Moon opens the month large in phase and casting long shadows – sometimes being completely obscured by foliage and other horizon clutter. The low-running Full Moon of June contrasts with the height of the Sun. Harken back to the December Full Moon that runs so high, so long, and casts short shadows.

Mercury resumes direct motion against the stars on the 11th and makes a feeble but improving morning appearance at an inconveniently early hour. Although its greatest angle from the Sun occurs on the 24th, circumstances improve after this as the trailing ecliptic makes a steeper cut against the horizon towards July. The determined, stalwart observer with an excellent view to the ENE, might begin looking on the 27th – at about 3:15 AM.

Venus continues to brighten and achieves 1/8 of a circle angular distance from the evening Sun. Even though her phase diminishes she continues to brighten because she gets so much closer (larger angular area) to us. The month opens with an alignment with the heads of the Twins, culminates with a series of stunning triangles with Jupiter and the Moon, and closes with a striking close encounter with Jupiter.

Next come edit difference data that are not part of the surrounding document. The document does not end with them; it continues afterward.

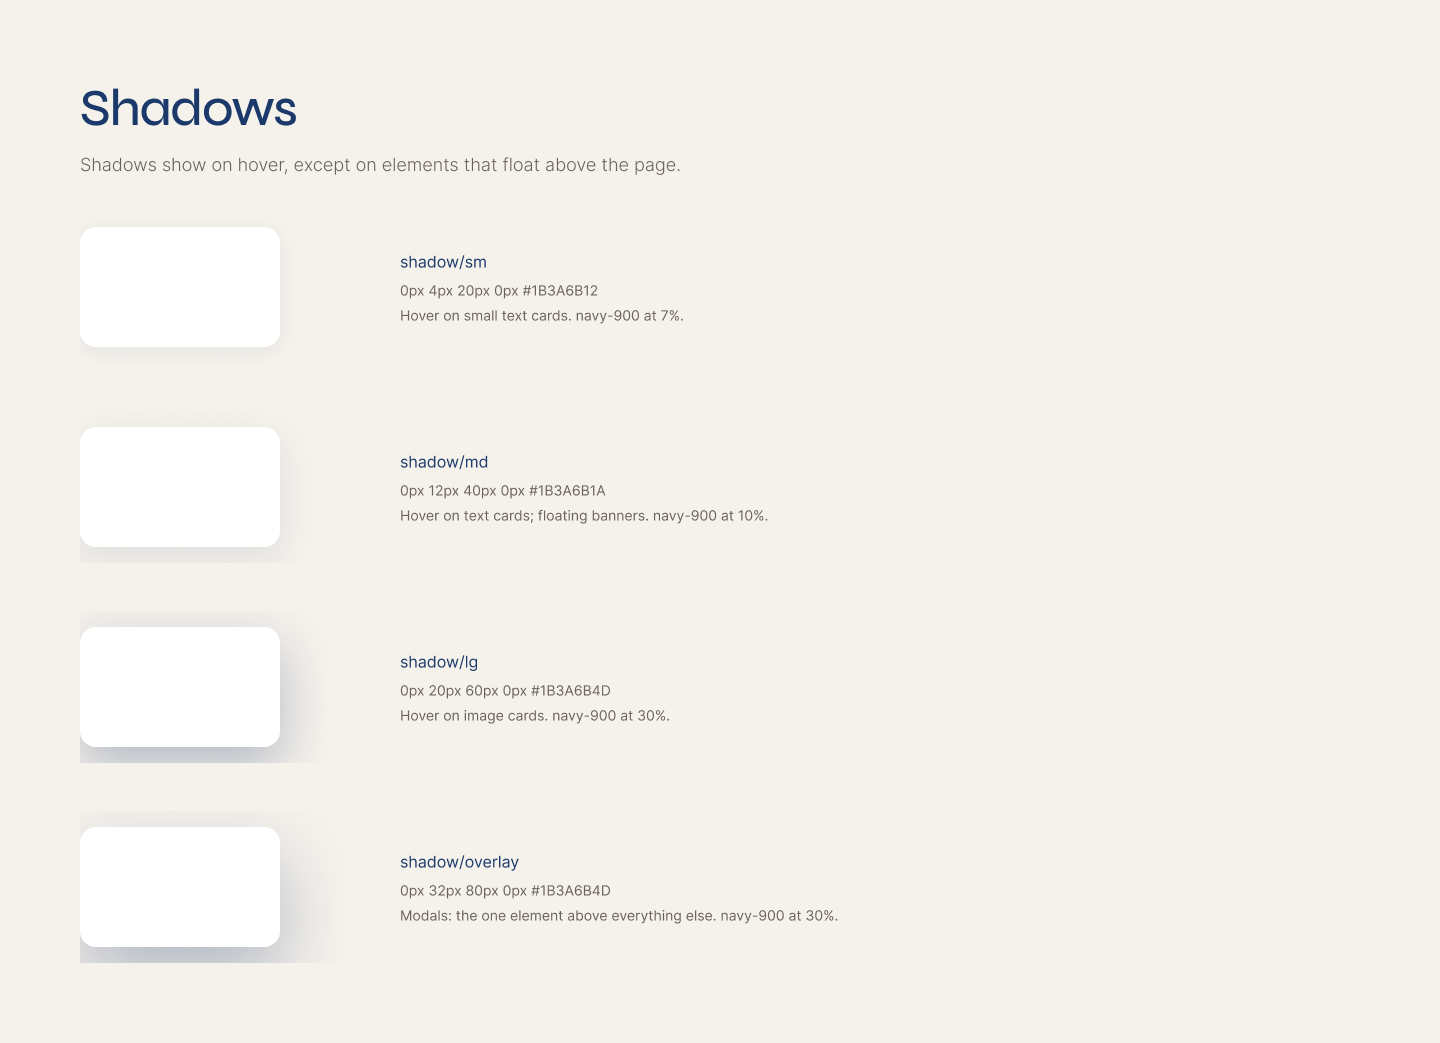
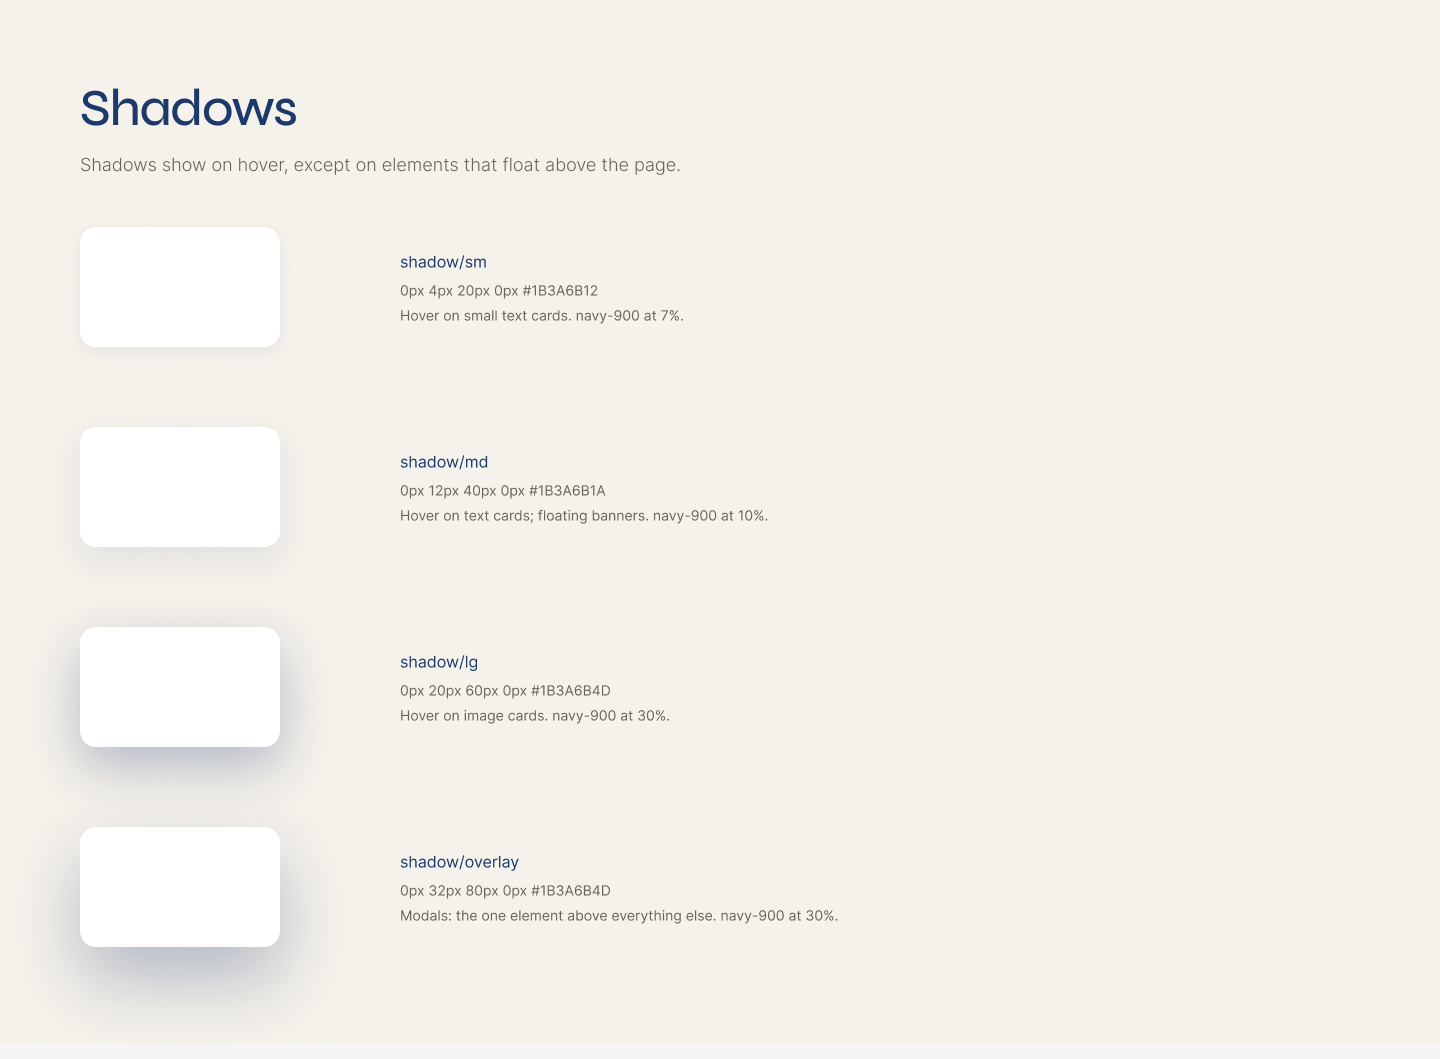
B-012 report: Figma page groups, no clipping, Button set in one column

diff --git a/REPORT.md b/REPORT.md
@@ -1,9 +1,23 @@
-# B-011 · Report
+# B-012 · Report
 
 ## Commits
 
-- `components/button` of `adriadi/fajny-design-system`: **`a7e0927`** "Build the Figma file as documentation (decision 58)", pushed (`eba6f0d..a7e0927`). Not merged.
+- `components/button` of `adriadi/fajny-design-system`: **`e34a9e4`** "Figma pages in groups with separators, no clipping, Button set in one column", pushed (`a7e0927..e34a9e4`). Not merged.
 - `npm run build` passes all 11 steps; `tokens/css/tokens.css` is unchanged.
+
+## The real generated files ran
+
+No size limit got in the way: `use_figma` accepts up to 50,000 characters, and the largest file, `color-collection.js`, has 24,166. I passed each file's full text, unchanged, in the README order:
+
+1. `color-collection.js`
+2. `typography-collection.js`
+3. `foundations-pages.js`
+4. `button-component.js`
+
+The first run of `button-component.js` showed two problems on the Button page, so I fixed the generator, rebuilt, and ran the new file again. The run in Figma is the committed `tokens/figma/button-component.js`.
+
+- **The main components rendered black again.** A bound paint also stores a fallback colour, and Figma draws main components with it. The script left it at the black placeholder. The script now sets each fallback to the colour the variable resolves to on the light surface. The variable stays bound, so instances still switch with their surface.
+- **The page frame was narrower than its content.** It now takes the width of its content.
 
 ## Pages, as read back from Figma
 
@@ -12,46 +26,49 @@
 3. Spacing
 4. Corner radius
 5. Shadows
-6. Button
+6. `---` (your separator, `63:288`, kept and reused)
+7. Button
 
-These six pages are the only ones in the file. "Type check" and "Button check" are deleted, and so is the empty "Page 1" that the file had.
+The scripts own the order and the separators: every run reuses existing separators, adds a missing one and removes an extra empty one. The separator before Advanced will appear once an Advanced page exists. The groups are listed in `scripts/figma-doc-layout.js`, and Button is in Regular.
 
-| Page | Written by | What it shows |
-| --- | --- | --- |
-| Colors | `color-collection.js` | The 25 roles in the README groups (text, surfaces, lines and focus, actions, status). Each group appears on a light and a dark surface, with chip, name, primitive and description. Also how surfaces switch the roles, and the palette marked not for direct use. |
-| Typography | `typography-collection.js` | The 10 roles, `label` included, with what each is for, family, size from 390 to 1280px, line height and letter spacing. Then the specimen at 390 and 1280px, on light and dark. |
-| Spacing | `foundations-pages.js` (new) | 13 fixed steps as bars bound to the variables, plus `space-gutter` and `space-section`, which are fluid and code only. |
-| Corner radius | `foundations-pages.js` | 4 radius variables as boxes bound to them, plus `radius-round`, which is code only, with the README note. |
-| Shadows | `foundations-pages.js` | 4 cards with the `shadow/*` effect styles, value and description. |
-| Button | `button-component.js` | The heading and purpose from `docs/button.md`. Beside the component set, a smaller "All components" section on a light and a dark surface. |
+## Clipping
 
-Each page has a title and a one-sentence subtitle, both from the repo.
+Every frame and section the scripts create has "Clip content" off, the main components and the component set included. A read-back of all seven pages found no frame that clips. Instances are left alone: they follow their main component.
 
-## Button variant IDs
+## Button page
 
-The same before and after: 22 updated in place, 0 created. The set is `41:68`.
+- **New section:** "Component set", with the subtitle "Three variants, one navigation size, every state from the element itself." (the second sentence of `docs/button.md`).
+- **Layout:** the set is one column, in plan order (Primary, Secondary, Link, Navigation, each through its states). Each variant has a label to its left, e.g. "Primary · Main · Focus".
+- **Variant IDs:** unchanged, 22 updated and 0 created; the set is `41:68`.
 
-```
-41:2  41:5  41:8  41:11 41:14 41:17 41:20 41:23 41:26 41:29 41:32
-41:35 41:38 41:41 41:44 41:47 41:50 41:53 41:56 41:59 41:62 41:65
-```
+  ```
+  41:2  41:5  41:8  41:11 41:14 41:17 41:20 41:23 41:26 41:29 41:32
+  41:35 41:38 41:41 41:44 41:47 41:50 41:53 41:56 41:59 41:62 41:65
+  ```
 
-## Worth knowing
+## Typography specimen subtitle
 
-- **The main components rendered black on the Button page.** A main component shows its bound colours only inside a frame that sets the colour modes. So the set now sits in a frame called "Component set", set to Light surface and Desktop. The script keeps that frame on each run. Instances elsewhere are unaffected.
-- **Text added to the repo so the pages could take their text from it:**
-  - a "Colour roles" table in the README (groups, roles, what they're for);
-  - the sentence under "States" in `docs/button.md`: "Every variant in every state, on a light and a dark surface.";
-  - a `$description` on the radius group in `dimension.tokens.json`.
-- **Tokens Studio recreated the empty `shadow` collection**, and the colour script deleted it again, as it does on every run.
-- **How the scripts ran:** I ran shortened copies of the generated scripts in Figma through the MCP. They do the same thing as the generated files.
+The README has a new "Typography" section with a "Specimen" line, and `build-figma-type.js` reads the subtitle from it. If the line is missing, the build fails.
 
-Screenshots: `figma-colors.png`, `figma-typography.png`, `figma-spacing.png`, `figma-radius.png`, `figma-shadows.png`, `figma-button.png`.
+## Screenshots
+
+- `figma-button.png`: the Button page. The labels next to the set are missing from this screenshot only. The set sits on top of its placeholder as a separate frame, and the screenshot of the page frame includes the set but drops the labels. On the canvas they're there.
+- `figma-button-set.png`: the set's frame on its own, with the labels.
+- `figma-shadows.png`: the Shadows page. The shadows are no longer cut off at the sample's edge.
+
+The other pages kept their layout; only clipping changed.
+
+Worth knowing: on the Shadows page, the `shadow/overlay` sample's shadow now reaches past the bottom of the page frame, because nothing clips it any more.
 
 ## Questions
 
-1. **Specimen subtitle.** The Typography specimen subtitle ("Real portfolio text in every role, on a 390px and a 1280px screen, on a light and a dark surface.") is a constant in `build-figma-type.js`. No repo document has that sentence yet; every other subtitle comes from a token description or a doc.
-   - A: Keep it in the script.
-   - B: Add the sentence to the README Typography section and have the script read it from there.
+1. **Fixed labels in the scripts.** Section titles and labels are still set in the scripts, not read from a document. These are "Surfaces switch the roles", "Palette", "Specimen", "Component set", "All components", the Typography table headers, "(code only)" and "n/a". Every sentence (the subtitles and descriptions) comes from the repo.
+   - A: Keep them in the scripts as fixed names of the page structure. Decision 58 already names "All components".
+   - B: Move them into a repo document (e.g. a "Figma pages" table in the README) and have the scripts read them.
 
-   **Recommendation: B.** Every subtitle then comes from a document, the same way as on the other pages.
+   **Recommendation: A.** They're names of the page structure, not explanations, and a document kept only for them would duplicate the scripts.
+2. **"Component set" title size.** It uses the smaller subheading style, the same as "All components", because both sit under the page title "Button".
+   - A: Keep it.
+   - B: Use the larger heading style, the same as the page title.
+
+   **Recommendation: A.** The two sections sit side by side and match.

Sun reaches its maximum distance from the celestial equator (declination) during lunch on the 21st and then begins to descend toward the equator again. The moment of transition is called the solstice or “Sun-standing”. Astronomically this is the mid-point of summer. Weather-wise, like with your frypan, the midpoint of the cycle of heating and cooling lags behind the application of flame. Our summer weather is largely hangover heat. Continue reading